But while it indeed is quite mature, sophisticated even, the shortcomings begin to appear as soon as you go a little heavy with the throttle inputs. Most of what I mentioned above as strengths take a slight to moderate beating when there is a need to hunt for some speed, and the 1.2-litre motor takes its own, not-so-sweet - time to get the power going. And this is where you may be left wondering if it would have been a better idea to have used the much-touted DCA unit on the turbo engine of the Altroz instead.
Within city limits, especially during peak office traffic hours, one may hardly miss the spirited nature that the Altroz otherwise has. But out on open highways, building up to triple digit speeds will require some labour, overtaking will require some more planning. Reach the top rev though, near or past three-figure speed mark, and the hatchback resumes its reassuring guise.
Fortunately though, the inherent strengths of the Altroz remain as is. The car remains steady at high speeds and dives into corners with confident determination.

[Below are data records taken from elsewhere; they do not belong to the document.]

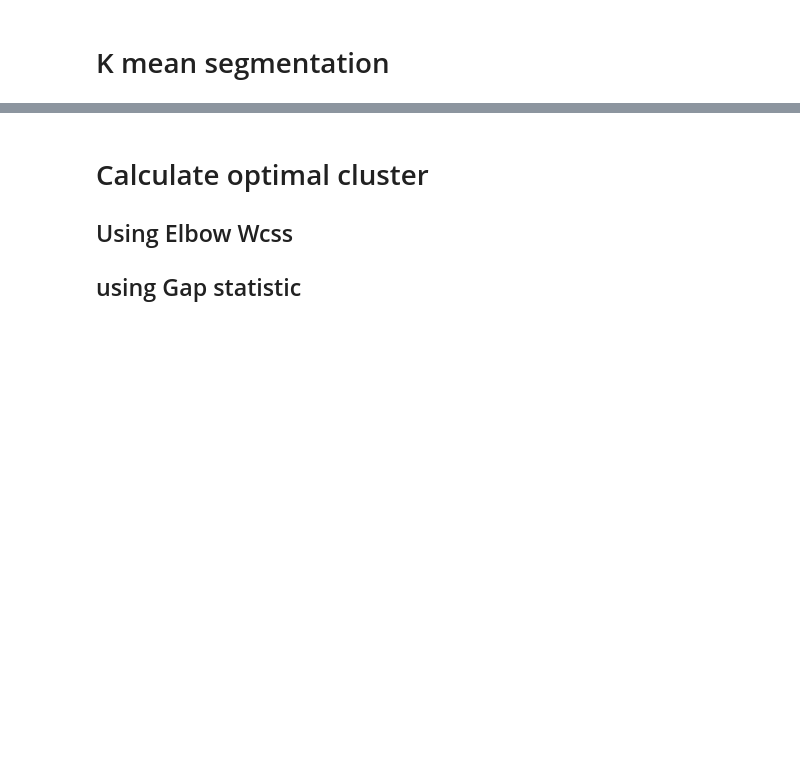
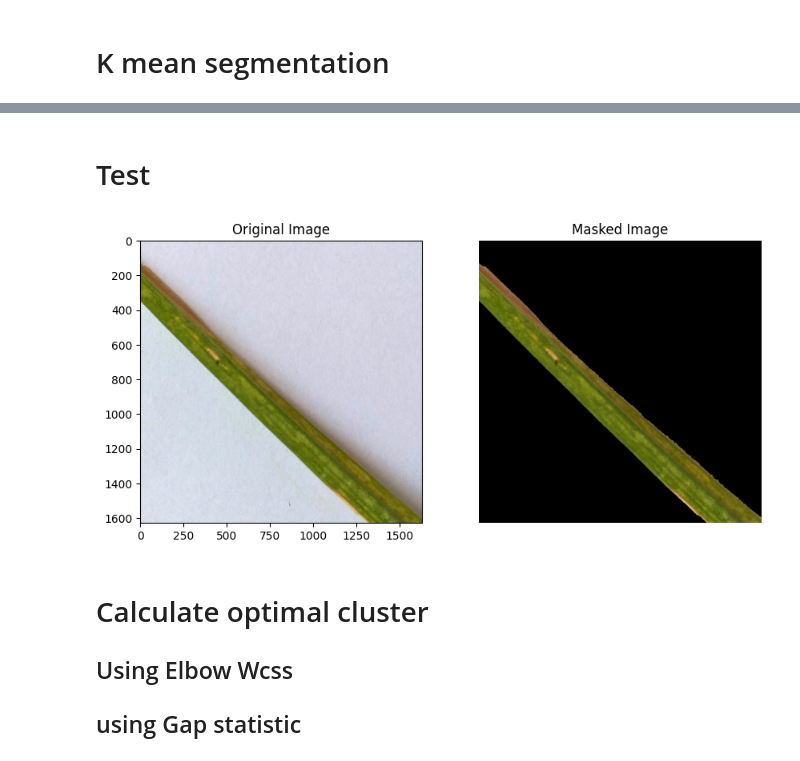
Before and after one commit to maevlava/paddy-leaf, a Jupyter notebook: K segmentation.ipynb, the cells around one changed output, grey strips where cells are left out. Cells and saved outputs as stored; diff of their text form; code cells hidden in the pictures; blank space fills up the shorter version.

```diff
--- a/K segmentation.ipynb
+++ b/K segmentation.ipynb
@@ -78,3 +116,28 @@ plt.show()
+# %% [markdown]
+# Test
+# %%
+image = cv.imread("/content/drive/MyDrive/Research Leaf/ASHIIQ/Train/ASHIQ_Train_Blast/IMG_20190419_164227.jpg")
+
+hsv_image = cv.cvtColor(image, cv.COLOR_BGR2HSV)
+
+saturation = hsv_image[:, :, 1]
+
+_, binary_mask = cv.threshold(saturation, 85, 255, cv.THRESH_BINARY)
+
+masked_image = cv.bitwise_and(image, image, mask=binary_mask)
+
+plt.figure(figsize=(10, 5))
+plt.axis("off")
+plt.subplot(1, 2, 1)
+plt.title("Original Image")
+plt.imshow(cv.cvtColor(image, cv.COLOR_BGR2RGB))
+plt.subplot(1, 2, 2)
+plt.title("Masked Image")
+plt.imshow(cv.cvtColor(masked_image, cv.COLOR_BGR2RGB))
+plt.axis("off")
+plt.show()
+# %% [output]
+[figure, added]
 # %% [markdown]
 # Calculate optimal cluster
 ## Using Elbow Wcss
```
Also changed, not shown: parts of 10 cells of this notebook.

There is a heft all around the Altroz that you won't find in the Baleno or even the i20, and that is quite reassuring. The suspension set up remains slightly firm which allows for the car to embrace speedbreakers more than glide over them.
Add to all of this the fact that Altroz is also a rather spacious car and the package remains one of worth.
Tata Altroz DCA cabin:
The Altroz DCA has an identical cabin to of the standard Altroz, which - barring a few factors - still works in favour of the model. While rear-seat space and comfort remains quite good, the layout of the dashboard continues to speak volumes of the distance Tata Motors has come from the erstwhile days of Indica. The layered dash with its interplay of colours and textures gives the cabin an upmarket appearance while well-bolstered seats and storage spaces all around enhance the long-drive strength as well. The semi-digital driver display remains as is, and so does the seven-inch main display screen. Now it is this screen that I feel could have done with an update in terms of dimensions even if remains ever as responsive to touch. There is also no sunroof which is a feature I may not be a fan of but is sought-after by buyers across segments.
Tata Altroz DCA exterior highlight:
Much like the cabin, the Altroz DCA has an exterior that is also identical to the standard model barring the DCA badge at the rear and the Opera Blue colour theme which lends the otherwise sporty visual a touch of elegance.
The sweeping head light units, the sharp bonnet, the squat-like stance - all of these make the Altroz a catchy hatchback that is more than likely to still turn heads. With 365 litres of boot space and 90-degree opening angle of all doors, it is a car that is also designed for practicality.
Tata Altroz DCA verdict:
The Altroz is a great option if you are out in the market for a premium hatchback. It isn't exactly a hot hatch but it plays to its strengths well. A spacious cabin, modern design language and a robust build are some of its biggest advantages over rivals.
As for the latest transmission option, it is a bit of a hit and miss. If you are gung-ho about Altroz and have always wanted the convenience of an automatic, the DCA is a worthy option. And don't forget that this here has a five-star crash test rating from Global NCAP. But be aware that what you gain in terms of convenience may also be something that leaves you desiring for a bit more sportiness.